##### DATA SHOWN #####

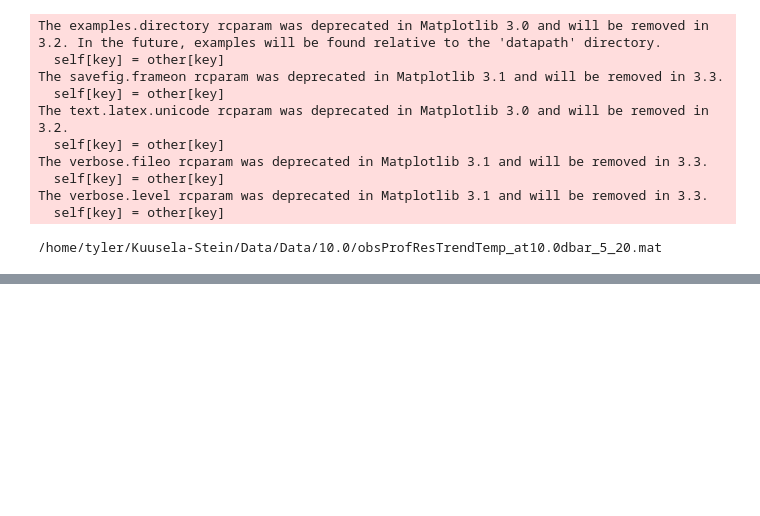
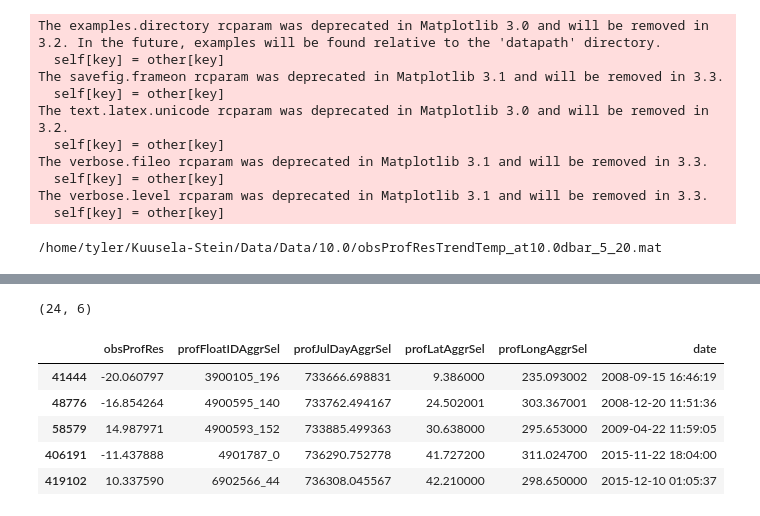
Before and after one commit to tylertucker202/argo-database, a Jupyter notebook: gridding/find-and-filter-outliers.ipynb, the cells around one changed output, grey strips where cells are left out. Cells and saved outputs as stored; diff of their text form; code cells hidden in the pictures; blank space fills up the shorter version.

```diff
--- a/gridding/find-and-filter-outliers.ipynb
+++ b/gridding/find-and-filter-outliers.ipynb
@@ -54,3 +67,18 @@ for file in files:
+# %%
+# find highest residuals
+suspectDf = matDf[abs(matDf['obsProfRes']) > 10]
+suspectProfs = suspectDf['profFloatIDAggrSel'].tolist()
+suspectProfs =  [x.replace(' ', '') for x in suspectDf]
+print(suspectDf.shape)
+suspectDf.head()
+# %% [output]
+(24, 6)
+|  | obsProfRes | profFloatIDAggrSel | profJulDayAggrSel | profLatAggrSel | profLongAggrSel | date |
+| 41444 | -20.060797 | 3900105_196 | 733666.698831 | 9.386000 | 235.093002 | 2008-09-15 16:46:19 |
+| 48776 | -16.854264 | 4900595_140 | 733762.494167 | 24.502001 | 303.367001 | 2008-12-20 11:51:36 |
+| 58579 | 14.987971 | 4900593_152 | 733885.499363 | 30.638000 | 295.653000 | 2009-04-22 11:59:05 |
+| 406191 | -11.437888 | 4901787_0 | 736290.752778 | 41.727200 | 311.024700 | 2015-11-22 18:04:00 |
+| 419102 | 10.337590 | 6902566_44 | 736308.045567 | 42.210000 | 298.650000 | 2015-12-10 01:05:37 |
 # %%
 def detect_outlier(res, threshold):
     outliers=[]
```
Also changed, not shown: parts of 17 cells of this notebook, 1 other file.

#####

_PROBLEM TO WORK ON_.
Copy the lines that hold the word "outliers". Take them from the records above.

_SOLVED PROBLEM_.
Before and after one commit to tylertucker202/argo-database, a Jupyter notebook: gridding/find-and-filter-outliers.ipynb, the cells around one changed output, grey strips where cells are left out. Cells and saved outputs as stored; diff of their text form; code cells hidden in the pictures; blank space fills up the shorter version.
--- a/gridding/find-and-filter-outliers.ipynb
+++ b/gridding/find-and-filter-outliers.ipynb
     outliers=[]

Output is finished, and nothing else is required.